Of course, not everyone chanting ‘Glory to the Heroes!’ was a far-right sympathizer-far from it. The majority chose to interpret the slogans a certain way, as referring not to the heroes of Bandera’s Organization of Ukrainian Nationalists, but to the heroes of Maidan. Still, this was a real success for the far right, something neither the liberals nor the small numbers of leftists who took part were able to achieve. Why these slogans rather than other, not so questionable ones? Why not some socio-economic demands? It shows who was actually hegemonic in the process. Numerically, yes, the far right had a minor presence, but they were dominant on the political and ideological level.”

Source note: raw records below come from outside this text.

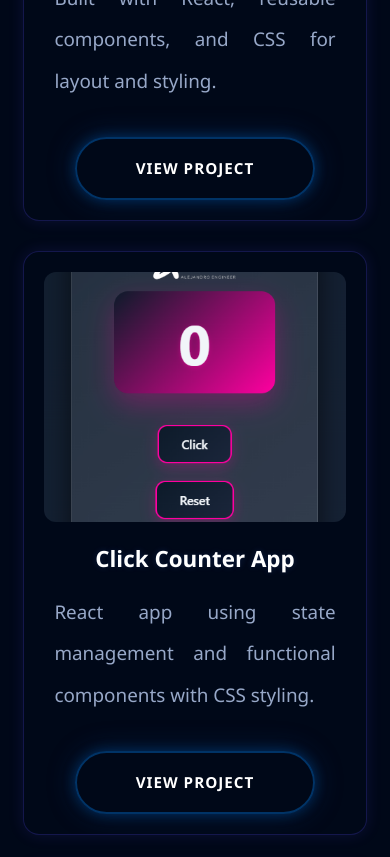
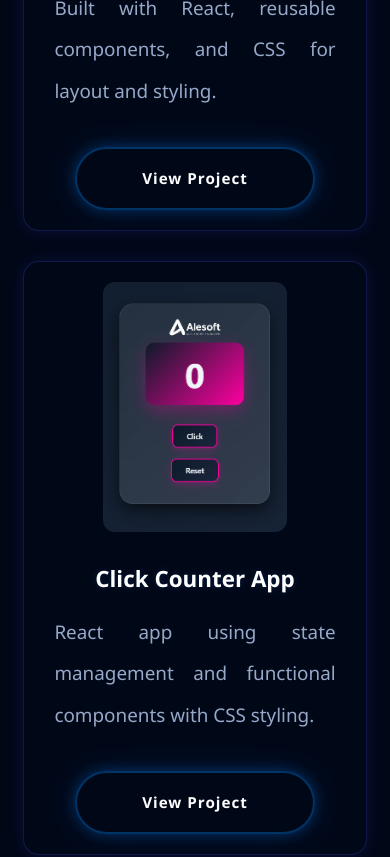
Before and after one commit to AlexandroCamacho1000/alejandrocamachodev, a React (Vite) app: page / in a window 390 px wide. Shown: the part 4380-5237 px from the top of the page. Built offline with nearby package versions, Linux system fonts and the light colour scheme.

Commit message:
images size

```diff
--- a/src/App.css
+++ b/src/App.css
@@ -3,7 +3,6 @@
   --blue-mid: #000f26;
   --blue-light: #003366;
 
-  /* Textos más suaves (menos brillo) */
   --text-main: #b2c0e0;
   --text-soft: #97a8c8;
   --text-muted: #7f8fb0;
--- a/src/components/About/About.css
+++ b/src/components/About/About.css
@@ -1,10 +1,10 @@
 :root {
-  --blue-dark: #000818;      /* fondo del Hero */
-  --blue-mid: #00122a;       /* fondo del About */
-  --blue-light: #003366;     /* acentos */
-  --text-color-p: #a8b0b8;   /* gris apagado para párrafos */
-  --text-color-title: #ffffff; /* color del título H2 */
-  --fuchsia: #ec4899;        /* neon */
+  --blue-dark: #000818;
+  --blue-mid: #00122a;
+  --blue-light: #003366;
+  --text-color-p: #a8b0b8;
+  --text-color-title: #ffffff;
+  --fuchsia: #ec4899;
 }
 
 /* ===== About Section ===== */
@@ -26,11 +26,11 @@
 /* Neon line de transición debajo del título */
 .about::before {
   content: "";
-  position: relative;   /* asegura que se centre con margin auto */
+  position: relative;
   display: block;
-  width: 80%;           /* mismo tamaño que otras secciones */
+  width: 80%;
   height: 4px;
-  margin: 0 auto 60px auto; /* centrada con espacio abajo */
+  margin: 0 auto 60px auto;
   background: linear-gradient(90deg, var(--blue-light), var(--fuchsia), var(--blue-light));
   border-radius: 2px;
   box-shadow:
@@ -78,11 +78,11 @@
 /* Neon line de transición debajo del título */
 .projects::before {
   content: "";
-  position: relative;   /* asegura que se centre con margin auto */
+  position: relative;
   display: block;
-  width: 80%;           /* mismo tamaño que otras secciones */
+  width: 80%;
   height: 4px;
-  margin: 0 auto 60px auto; /* centrada con espacio abajo */
+  margin: 0 auto 60px auto;
   background: linear-gradient(90deg, var(--blue-light), var(--fuchsia), var(--blue-light));
   border-radius: 2px;
   box-shadow:
--- a/src/components/Contact/Contact.css
+++ b/src/components/Contact/Contact.css
@@ -7,7 +7,7 @@
   align-items: center;
   text-align: center;
   background: radial-gradient(circle at top, var(--blue-dark) 0%, var(--blue-mid) 70%);
-  color: #ffffff; /* texto base blanco */
+  color: #ffffff;
   position: relative;
   overflow: hidden;
 }
@@ -17,7 +17,7 @@
   position: absolute;
   width: 400px;
   height: 400px;
-  background: rgba(236, 72, 153, 0.10); /* fucsia muy suave */
+  background: rgba(236, 72, 153, 0.10);
   border-radius: 50%;
   filter: blur(140px);
   animation: floatGlowContact 14s ease-in-out infinite;
@@ -33,7 +33,7 @@
 .contact h2 {
   font-size: 3rem;
   font-weight: 700;
-  color: #ffffff; /* título siempre blanco */
+  color: #ffffff;
   margin-bottom: 50px;
   letter-spacing: 1px;
 }
@@ -55,7 +55,7 @@
   padding: 14px 20px;
   font-size: 1.1rem;
   font-weight: 600;
-  color: #ffffff; /* texto SIEMPRE blanco */
+  color: #ffffff;
   border: 1px solid rgba(236,72,153,0.25);
   box-shadow: 0 0 10px rgba(236,72,153,0.12);
   transition: all 0.3s ease;
@@ -68,24 +68,24 @@
   box-shadow:
     0 0 20px rgba(0,102,255,0.6),
     0 0 40px rgba(0,102,255,0.4);
-  color: #ffffff; /* asegurado que no cambie el texto */
+  color: #ffffff;
 }
 
 .contact-item a {
-  color: #ffffff; /* siempre blanco */
+  color: #ffffff;
   text-decoration: none;
   margin-left: 10px;
   transition: color 0.3s ease;
 }
 
 .contact-item a:hover {
-  color: #ffffff; /* nunca rosa, nunca azul */
+  color: #ffffff;
 }
 
 /* Iconos con luz fucsia muy suave y azul */
 .contact-icon {
   font-size: 28px;
-  color: #ffffff; /* icono blanco base */
+  color: #ffffff;
   text-shadow:
     0 0 4px rgba(236,72,153,0.20),
     0 0 8px var(--blue-light),
--- a/src/components/Navbar/Navbar.css
+++ b/src/components/Navbar/Navbar.css
@@ -1,9 +1,9 @@
 :root {
-  --blue-dark: #000918;   /* azul muy oscuro para fondo principal */
-  --blue-mid: #001220;    /* azul oscuro para contenedores */
-  --blue-light: #003a8c;  /* glow y detalles */
+  --blue-dark: #000918;
+  --blue-mid: #001220;
+  --blue-light: #003a8c;
   --white: #ffffff;
-  --fuchsia: #ec4899;     /* solo acento */
+  --fuchsia: #ec4899;
 }
 
 /* ===== Navbar ===== */
@@ -37,7 +37,7 @@
   display: flex;
   gap: 50px;
   list-style: none;
-  background: rgba(0, 18, 32, 0.4); /* contenedor azul oscuro */
+  background: rgba(0, 18, 32, 0.4);
   padding: 15px 40px;
   border-radius: 30px;
   box-shadow: 0 0 15px rgba(0,58,140,0.6);
--- a/src/components/Projects/Projectcard.css
+++ b/src/components/Projects/Projectcard.css
@@ -1,33 +1,101 @@
-/* ---- ProjectCard título h3 blanco ---- */
+/* ===============================
+   Projects Section
+=============================== */
+.projects {
+  padding: 60px 20px;
+  background-color: #0a1432;
+  color: #ffffff;
+  text-align: center;
+}
+
+.projects h2 {
+  font-size: 2.2rem;
+  margin-bottom: 40px;
+  color: #ffffff;
+}
+
+.projects-grid {
+  display: grid;
+  grid-template-columns: repeat(auto-fit, minmax(280px, 1fr));
+  gap: 30px;
+  justify-items: center;
+}
+
+/* ===============================
+   ProjectCard
+=============================== */
+.project-card {
+  display: flex;
+  flex-direction: column;
+  align-items: center;
+  background-color: rgba(10, 20, 50, 0.8);
+  border-radius: 20px;
+  padding: 20px;
+  box-shadow: 0 8px 25px rgba(0,0,0,0.4);
+  transition: transform 0.3s ease, box-shadow 0.3s ease;
+}
+
+.project-card:hover {
+  transform: translateY(-5px);
+  box-shadow: 0 12px 35px rgba(0,0,0,0.6);
+}
+
+/* ---- Image wrapper ---- */
+.project-card .image-wrapper {
+  width: 100%;
+  max-height: 180px;
+  display: flex;
+  justify-content: center;
+  align-items: center;
+  margin-bottom: 15px;
+  overflow: hidden;
+  border-radius: 15px;
+  background-color: rgba(20, 30, 60, 0.3);
+}
+
+.project-card .image-wrapper img {
+  width: 100%;
+  height: 100%;
+  object-fit: contain;
+  display: block;
+  transition: transform 0.3s ease, filter 0.3s ease;
+}
+
+.project-card .image-wrapper img:hover {
+  transform: scale(1.05);
+  filter: brightness(1.1);
+}
+
+/* ---- Title ---- */
 .project-card h3 {
   font-size: 1.4rem;
   font-weight: 700;
   margin-bottom: 10px;
-  color: #ffffff; /* blanco puro */
-  text-shadow: none; /* sin brillo */
+  color: #ffffff;
+  text-align: center;
 }
 
+/* ---- Description ---- */
+.project-card p {
+  font-size: 0.95rem;
+  color: #c0c0ff;
+  text-align: center;
+  margin-bottom: 15px;
+}
 
-/* ---- Botón estilo azul del Hero ---- */
+/* ---- Button ---- */
 .project-card a {
   margin-top: auto;
   text-decoration: none;
-
   padding: 14px 36px;
   font-size: 0.95rem;
   font-weight: 600;
   letter-spacing: 1px;
-
   color: #ffffff;
   border: 2px solid var(--blue-light);
   border-radius: 999px;
-
   background: transparent;
-
-  box-shadow:
-    0 0 12px rgba(0, 51, 102, 0.6),
-    0 0 28px rgba(0, 51, 102, 0.4);
-
+  box-shadow: 0 0 12px rgba(0, 51, 102, 0.6), 0 0 28px rgba(0, 51, 102, 0.4);
   transition: all 0.3s ease;
   width: 100%;
   max-width: 240px;
@@ -35,14 +103,35 @@
   overflow: hidden;
 }
 
-/* Hover azul brillante estilo Hero */
 .project-card a:hover {
-  color: #000818; /* azul dark */
+  color: #000818;
   background: var(--blue-light);
-
-  box-shadow:
-    0 0 18px rgba(0, 51, 102, 0.9),
-    0 0 45px rgba(0, 51, 102, 0.7);
-
+  box-shadow: 0 0 18px rgba(0, 51, 102, 0.9), 0 0 45px rgba(0, 51, 102, 0.7);
   transform: translateY(-2px);
 }
+
+/* ===============================
+   Responsive
+=============================== */
+@media (max-width: 480px) {
+  .projects {
+    padding: 40px 15px;
+  }
+
+  .projects h2 {
+    font-size: 1.8rem;
+  }
+
+  .project-card h3 {
+    font-size: 1.2rem;
+  }
+
+  .project-card p {
+    font-size: 0.9rem;
+  }
+
+  .project-card a {
+    font-size: 0.9rem;
+    padding: 12px 28px;
+  }
+}
--- a/src/components/Projects/Projectcard.jsx
+++ b/src/components/Projects/Projectcard.jsx
@@ -1,17 +1,15 @@
-// ───────── ProjectCard.jsx ─────────
+import React from 'react';
+import './Projects.css';
 
-function ProjectCard({ title, description, image, link }) {
+function ProjectCard({ title, description, link, image }) {
   return (
     <div className="project-card">
-      <img src={image} alt={title} />
-
+      <div className="image-wrapper">
+        <img src={image} alt={title} />
+      </div>
       <h3>{title}</h3>
-
       <p>{description}</p>
-
-      <a href={link} target="_blank" rel="noopener noreferrer">
-        VIEW PROJECT
-      </a>
+      <a href={link} target="_blank" rel="noopener noreferrer">View Project</a>
     </div>
   );
 }
--- a/src/components/Projects/Projects.css
+++ b/src/components/Projects/Projects.css
@@ -1,15 +1,15 @@
-/* ───────── Projects.css (OPTIMIZADO) ───────── */
+
 
 :root {
   --blue-dark: #000818;
   --blue-mid: #00122a;
-  --blue-light: #004080; /* azul más brillante para mejor contraste */
+  --blue-light: #004080;
   --text-color-title: #ffffff;
-  --text-color-p: #c0c8d0; /* más claro para accesibilidad */
+  --text-color-p: #c0c8d0;
   --fuchsia: #ec4899;
 }
 
-/* Sección completa */
+
 .projects {
   min-height: 80vh;
   padding: 80px 20px 120px 20px;
@@ -22,7 +22,7 @@
   text-align: justify;
 }
 
-/* Línea neon superior */
+
 .projects::before {
   content: "";
   display: block;
@@ -36,7 +36,7 @@
     0 0 22px var(--fuchsia);
 }
 
-/* Línea neon inferior */
+
 .projects::after {
   content: "";
   display: block;
@@ -70,7 +70,7 @@
   max-width: 1200px;
 }
 
-/* Tarjeta */
+
 .project-card {
   background: var(--blue-mid);
   border-radius: 16px;
@@ -95,12 +95,12 @@
 .project-card img {
   width: 100%;
   max-height: 250px;
-  object-fit: cover; /* mejor llenado visual */
+  object-fit: cover;
   border-radius: 12px;
   margin-bottom: 15px;
 }
 
-/* Título de tarjeta */
+
 .project-card h3 {
   font-size: 1.4rem;
   font-weight: 700;
@@ -108,7 +108,7 @@
   color: #ffffff;
 }
 
-/* Texto */
+
 .project-card p {
   font-size: 0.95rem;
   color: var(--text-color-p);
@@ -118,7 +118,7 @@
   padding: 0 10px;
 }
 
-/* Botón */
+
 .project-card a {
   margin-top: auto;
   text-decoration: none;
@@ -139,7 +139,7 @@
   text-align: center;
 }
 
-/* Hover botón */
+
 .project-card a:hover {
   background: var(--blue-light);
   box-shadow:
@@ -148,7 +148,7 @@
   transform: translateY(-2px);
 }
 
-/* Responsividad */
+
 @media (max-width: 600px) {
   .projects {
     padding: 40px 15px 60px 15px;
--- a/src/components/Skills/Skills.css
+++ b/src/components/Skills/Skills.css
@@ -127,7 +127,7 @@
   position: absolute;
   width: 400px;
   height: 400px;
-  background: rgba(236, 72, 153, 0.10); /* fucsia MUY suave */
+  background: rgba(236, 72, 153, 0.10);
   border-radius: 50%;
   filter: blur(140px);
   animation: floatGlowSkills 14s ease-in-out infinite;
@@ -204,7 +204,7 @@
   transition: all 0.3s ease;
 }
 
-/* HOVER → solo luz azul */
+
 .skill-item:hover {
   transform: translateY(-4px) scale(1.02);
   color: var(--blue-light);
@@ -214,7 +214,7 @@
     0 0 40px rgba(0,102,255,0.4);
 }
 
-/* Iconos con luz fucsia MUY suave cuando están normales */
+
 .skill-icon {
   font-size: 32px;
   margin-right: 12px;
@@ -222,14 +222,14 @@
   align-items: center;
   color: rgba(255,255,255,0.9);
   text-shadow:
-    0 0 4px rgba(236, 72, 153, 0.20),  /* fucsia MUY suave base */
+    0 0 4px rgba(236, 72, 153, 0.20),
     0 0 8px var(--blue-light),
     0 0 12px rgba(0,102,255,0.4);
   filter: drop-shadow(0 0 4px rgba(236,72,153,0.15));
   transition: all 0.3s ease;
 }
 
-/* Hover → icono solo AZUL */
+
 .skill-item:hover .skill-icon {
   text-shadow:
     0 0 10px var(--blue-light),
@@ -286,7 +286,7 @@
   z-index: 1;
 }
 
-/* Contact items */
+
 .contact-item {
   display: flex;
   align-items: center;
@@ -301,7 +301,7 @@
   transition: 0.3s;
 }
 
-/* Hover → azul solo */
+
 .contact-item:hover {
   transform: translateY(-4px) scale(1.02);
   color: var(--blue-light);
@@ -322,7 +322,7 @@
   transition: 0.3s;
 }
 
-/* Hover → icono azul */
+
 .contact-item:hover .contact-icon {
   text-shadow:
     0 0 10px var(--blue-light),
```
Also changed, not shown: public/calculator.png.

“Yes, Ukrainian nationalism now mostly has these right-wing connotations, and the emphasis on the figures you mentioned has clearly overpowered the leftist strands. But when it emerged in the late nineteenth century, Ukrainian nationalism was predominantly a leftist, even socialist movement. The first person to call for an independent Ukrainian state was a Marxist, Yulian Bachinsky, who wrote a book called Ukraina Irredenta in 1895, and there were many others writing from Marxist positions in the early twentieth century. But any attempts to revitalize socialist ideas within Ukrainian nationalism today have been very marginal. Part of the problem is that it’s not so easy to reactualize these ideas: the people in question were writing for an overwhelmingly agrarian country, something like 80 per cent of Ukrainians were peasants. The fact that the working class here was not Ukrainian was, as we know, a huge problem for the Bolsheviks, intensifying the dynamics of the Civil War in 1918-21 because it was not just a class war, but also a national war; petty bourgeois pro-Ukrainian forces were able to mobilize these national feelings against a working-class movement that was seen as pro-Russian. Today, of course, Ukraine is no longer an agrarian country but an industrialized one, and since roughly half the population speaks Ukrainian and half Russian, it is no longer so easy to say who is the oppressed nation and who is the oppressor.
Then there is the fact that the right has worked to reinterpret figures such as Makhno along nationalist lines-not as an anarchist, but as another Ukrainian who fought against communism. In their eyes communism was a Russian imposition, and anarchism too is depicted as ‘anti-Ukrainian’. At the Maidan, the far right forced out a group of anarchists who tried to organize their own ‘hundred’ within the self-defence structures. They also physically attacked leftists and trade unionists who came to distribute leaflets in support of the Maidan-one of the speakers on stage pointed them out, saying they were communists, and a rightist mob surrounded and beat them.”